#### Assignment:
Your task is to retype the listing word for word.

#### Data for this exercise:
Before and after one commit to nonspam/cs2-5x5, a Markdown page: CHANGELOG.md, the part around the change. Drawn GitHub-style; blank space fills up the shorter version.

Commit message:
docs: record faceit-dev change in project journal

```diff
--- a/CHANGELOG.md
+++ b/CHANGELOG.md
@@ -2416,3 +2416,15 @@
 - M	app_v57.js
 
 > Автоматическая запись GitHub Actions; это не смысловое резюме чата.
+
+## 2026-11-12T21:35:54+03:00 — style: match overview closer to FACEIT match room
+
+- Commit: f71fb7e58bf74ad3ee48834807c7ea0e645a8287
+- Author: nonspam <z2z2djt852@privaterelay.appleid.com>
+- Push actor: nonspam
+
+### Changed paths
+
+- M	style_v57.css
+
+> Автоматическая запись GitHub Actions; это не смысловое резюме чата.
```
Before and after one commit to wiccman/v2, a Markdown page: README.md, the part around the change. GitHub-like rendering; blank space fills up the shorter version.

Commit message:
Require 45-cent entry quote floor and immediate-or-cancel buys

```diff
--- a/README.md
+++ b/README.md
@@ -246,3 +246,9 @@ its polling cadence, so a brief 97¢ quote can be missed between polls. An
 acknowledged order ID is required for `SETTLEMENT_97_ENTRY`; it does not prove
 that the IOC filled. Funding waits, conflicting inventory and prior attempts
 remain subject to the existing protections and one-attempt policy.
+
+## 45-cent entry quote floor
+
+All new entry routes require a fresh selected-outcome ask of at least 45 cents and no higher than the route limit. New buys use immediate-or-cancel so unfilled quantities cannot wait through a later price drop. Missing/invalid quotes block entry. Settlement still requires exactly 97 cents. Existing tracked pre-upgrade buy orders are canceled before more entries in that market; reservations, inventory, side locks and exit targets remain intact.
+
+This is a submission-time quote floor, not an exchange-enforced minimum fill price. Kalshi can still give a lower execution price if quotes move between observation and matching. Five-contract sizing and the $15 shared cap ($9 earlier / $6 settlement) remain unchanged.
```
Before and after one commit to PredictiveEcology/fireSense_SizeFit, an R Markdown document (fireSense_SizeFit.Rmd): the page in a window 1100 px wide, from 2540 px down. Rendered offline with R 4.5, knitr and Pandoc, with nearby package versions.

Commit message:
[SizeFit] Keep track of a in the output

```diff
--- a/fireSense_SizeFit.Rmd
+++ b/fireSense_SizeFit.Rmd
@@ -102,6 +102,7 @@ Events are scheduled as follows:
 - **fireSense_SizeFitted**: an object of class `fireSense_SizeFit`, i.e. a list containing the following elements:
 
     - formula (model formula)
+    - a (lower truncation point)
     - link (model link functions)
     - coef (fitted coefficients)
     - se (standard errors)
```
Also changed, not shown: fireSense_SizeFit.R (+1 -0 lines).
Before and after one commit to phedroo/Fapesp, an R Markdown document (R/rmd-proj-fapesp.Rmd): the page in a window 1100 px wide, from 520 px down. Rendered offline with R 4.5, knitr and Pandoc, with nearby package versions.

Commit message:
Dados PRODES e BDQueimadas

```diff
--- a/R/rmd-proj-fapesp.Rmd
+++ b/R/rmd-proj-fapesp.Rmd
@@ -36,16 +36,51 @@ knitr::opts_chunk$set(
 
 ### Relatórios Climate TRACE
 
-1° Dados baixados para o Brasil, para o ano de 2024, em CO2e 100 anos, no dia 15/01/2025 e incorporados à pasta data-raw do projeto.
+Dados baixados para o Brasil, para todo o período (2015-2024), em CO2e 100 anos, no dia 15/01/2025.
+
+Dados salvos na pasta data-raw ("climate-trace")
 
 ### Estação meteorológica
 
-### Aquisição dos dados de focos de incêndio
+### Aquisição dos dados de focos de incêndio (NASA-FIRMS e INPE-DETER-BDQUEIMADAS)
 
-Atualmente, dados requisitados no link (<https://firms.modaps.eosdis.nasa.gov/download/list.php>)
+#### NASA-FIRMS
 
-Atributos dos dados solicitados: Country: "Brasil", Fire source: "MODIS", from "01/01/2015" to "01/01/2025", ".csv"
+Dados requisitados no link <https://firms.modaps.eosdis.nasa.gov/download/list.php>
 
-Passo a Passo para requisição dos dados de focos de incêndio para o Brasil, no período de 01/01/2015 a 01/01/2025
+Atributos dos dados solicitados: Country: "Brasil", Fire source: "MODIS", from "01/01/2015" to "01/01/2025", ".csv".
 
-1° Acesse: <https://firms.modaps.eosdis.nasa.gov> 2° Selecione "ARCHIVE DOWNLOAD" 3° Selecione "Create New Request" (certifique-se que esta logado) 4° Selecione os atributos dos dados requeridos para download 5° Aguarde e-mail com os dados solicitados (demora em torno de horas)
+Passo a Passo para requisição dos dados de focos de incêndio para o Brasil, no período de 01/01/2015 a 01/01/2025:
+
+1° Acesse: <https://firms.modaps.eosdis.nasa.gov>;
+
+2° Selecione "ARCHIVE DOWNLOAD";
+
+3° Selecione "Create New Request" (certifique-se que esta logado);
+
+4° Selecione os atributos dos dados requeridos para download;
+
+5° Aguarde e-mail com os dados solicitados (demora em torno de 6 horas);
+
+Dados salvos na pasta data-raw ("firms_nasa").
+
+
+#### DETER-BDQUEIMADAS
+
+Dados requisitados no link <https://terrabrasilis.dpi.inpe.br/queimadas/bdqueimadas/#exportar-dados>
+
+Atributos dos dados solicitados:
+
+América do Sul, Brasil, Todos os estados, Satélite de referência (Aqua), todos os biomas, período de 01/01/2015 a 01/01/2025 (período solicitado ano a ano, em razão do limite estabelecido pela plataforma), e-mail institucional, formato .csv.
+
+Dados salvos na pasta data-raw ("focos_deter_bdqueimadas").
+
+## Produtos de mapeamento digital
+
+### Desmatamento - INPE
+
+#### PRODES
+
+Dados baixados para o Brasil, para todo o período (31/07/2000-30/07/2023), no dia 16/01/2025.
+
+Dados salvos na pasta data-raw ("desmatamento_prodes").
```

#### Response to the exercise:
Before and after one commit to nonspam/cs2-5x5, a Markdown page: CHANGELOG.md, the part around the change. Drawn GitHub-style; blank space fills up the shorter version.

Commit message:
docs: record faceit-dev change in project journal

```diff
--- a/CHANGELOG.md
+++ b/CHANGELOG.md
@@ -2416,3 +2416,15 @@
 - M	app_v57.js
 
 > Автоматическая запись GitHub Actions; это не смысловое резюме чата.
+
+## 2026-11-12T21:35:54+03:00 — style: match overview closer to FACEIT match room
+
+- Commit: f71fb7e58bf74ad3ee48834807c7ea0e645a8287
+- Author: nonspam <z2z2djt852@privaterelay.appleid.com>
+- Push actor: nonspam
+
+### Changed paths
+
+- M	style_v57.css
+
+> Автоматическая запись GitHub Actions; это не смысловое резюме чата.
```
Before and after one commit to wiccman/v2, a Markdown page: README.md, the part around the change. GitHub-like rendering; blank space fills up the shorter version.

Commit message:
Require 45-cent entry quote floor and immediate-or-cancel buys

```diff
--- a/README.md
+++ b/README.md
@@ -246,3 +246,9 @@ its polling cadence, so a brief 97¢ quote can be missed between polls. An
 acknowledged order ID is required for `SETTLEMENT_97_ENTRY`; it does not prove
 that the IOC filled. Funding waits, conflicting inventory and prior attempts
 remain subject to the existing protections and one-attempt policy.
+
+## 45-cent entry quote floor
+
+All new entry routes require a fresh selected-outcome ask of at least 45 cents and no higher than the route limit. New buys use immediate-or-cancel so unfilled quantities cannot wait through a later price drop. Missing/invalid quotes block entry. Settlement still requires exactly 97 cents. Existing tracked pre-upgrade buy orders are canceled before more entries in that market; reservations, inventory, side locks and exit targets remain intact.
+
+This is a submission-time quote floor, not an exchange-enforced minimum fill price. Kalshi can still give a lower execution price if quotes move between observation and matching. Five-contract sizing and the $15 shared cap ($9 earlier / $6 settlement) remain unchanged.
```
Before and after one commit to PredictiveEcology/fireSense_SizeFit, an R Markdown document (fireSense_SizeFit.Rmd): the page in a window 1100 px wide, from 2540 px down. Rendered offline with R 4.5, knitr and Pandoc, with nearby package versions.

Commit message:
[SizeFit] Keep track of a in the output

```diff
--- a/fireSense_SizeFit.Rmd
+++ b/fireSense_SizeFit.Rmd
@@ -102,6 +102,7 @@ Events are scheduled as follows:
 - **fireSense_SizeFitted**: an object of class `fireSense_SizeFit`, i.e. a list containing the following elements:
 
     - formula (model formula)
+    - a (lower truncation point)
     - link (model link functions)
     - coef (fitted coefficients)
     - se (standard errors)
```
Also changed, not shown: fireSense_SizeFit.R (+1 -0 lines).
Before and after one commit to phedroo/Fapesp, an R Markdown document (R/rmd-proj-fapesp.Rmd): the page in a window 1100 px wide, from 520 px down. Rendered offline with R 4.5, knitr and Pandoc, with nearby package versions.

Commit message:
Dados PRODES e BDQueimadas

```diff
--- a/R/rmd-proj-fapesp.Rmd
+++ b/R/rmd-proj-fapesp.Rmd
@@ -36,16 +36,51 @@ knitr::opts_chunk$set(
 
 ### Relatórios Climate TRACE
 
-1° Dados baixados para o Brasil, para o ano de 2024, em CO2e 100 anos, no dia 15/01/2025 e incorporados à pasta data-raw do projeto.
+Dados baixados para o Brasil, para todo o período (2015-2024), em CO2e 100 anos, no dia 15/01/2025.
+
+Dados salvos na pasta data-raw ("climate-trace")
 
 ### Estação meteorológica
 
-### Aquisição dos dados de focos de incêndio
+### Aquisição dos dados de focos de incêndio (NASA-FIRMS e INPE-DETER-BDQUEIMADAS)
 
-Atualmente, dados requisitados no link (<https://firms.modaps.eosdis.nasa.gov/download/list.php>)
+#### NASA-FIRMS
 
-Atributos dos dados solicitados: Country: "Brasil", Fire source: "MODIS", from "01/01/2015" to "01/01/2025", ".csv"
+Dados requisitados no link <https://firms.modaps.eosdis.nasa.gov/download/list.php>
 
-Passo a Passo para requisição dos dados de focos de incêndio para o Brasil, no período de 01/01/2015 a 01/01/2025
+Atributos dos dados solicitados: Country: "Brasil", Fire source: "MODIS", from "01/01/2015" to "01/01/2025", ".csv".
 
-1° Acesse: <https://firms.modaps.eosdis.nasa.gov> 2° Selecione "ARCHIVE DOWNLOAD" 3° Selecione "Create New Request" (certifique-se que esta logado) 4° Selecione os atributos dos dados requeridos para download 5° Aguarde e-mail com os dados solicitados (demora em torno de horas)
+Passo a Passo para requisição dos dados de focos de incêndio para o Brasil, no período de 01/01/2015 a 01/01/2025:
+
+1° Acesse: <https://firms.modaps.eosdis.nasa.gov>;
+
+2° Selecione "ARCHIVE DOWNLOAD";
+
+3° Selecione "Create New Request" (certifique-se que esta logado);
+
+4° Selecione os atributos dos dados requeridos para download;
+
+5° Aguarde e-mail com os dados solicitados (demora em torno de 6 horas);
+
+Dados salvos na pasta data-raw ("firms_nasa").
+
+
+#### DETER-BDQUEIMADAS
+
+Dados requisitados no link <https://terrabrasilis.dpi.inpe.br/queimadas/bdqueimadas/#exportar-dados>
+
+Atributos dos dados solicitados:
+
+América do Sul, Brasil, Todos os estados, Satélite de referência (Aqua), todos os biomas, período de 01/01/2015 a 01/01/2025 (período solicitado ano a ano, em razão do limite estabelecido pela plataforma), e-mail institucional, formato .csv.
+
+Dados salvos na pasta data-raw ("focos_deter_bdqueimadas").
+
+## Produtos de mapeamento digital
+
+### Desmatamento - INPE
+
+#### PRODES
+
+Dados baixados para o Brasil, para todo o período (31/07/2000-30/07/2023), no dia 16/01/2025.
+
+Dados salvos na pasta data-raw ("desmatamento_prodes").
```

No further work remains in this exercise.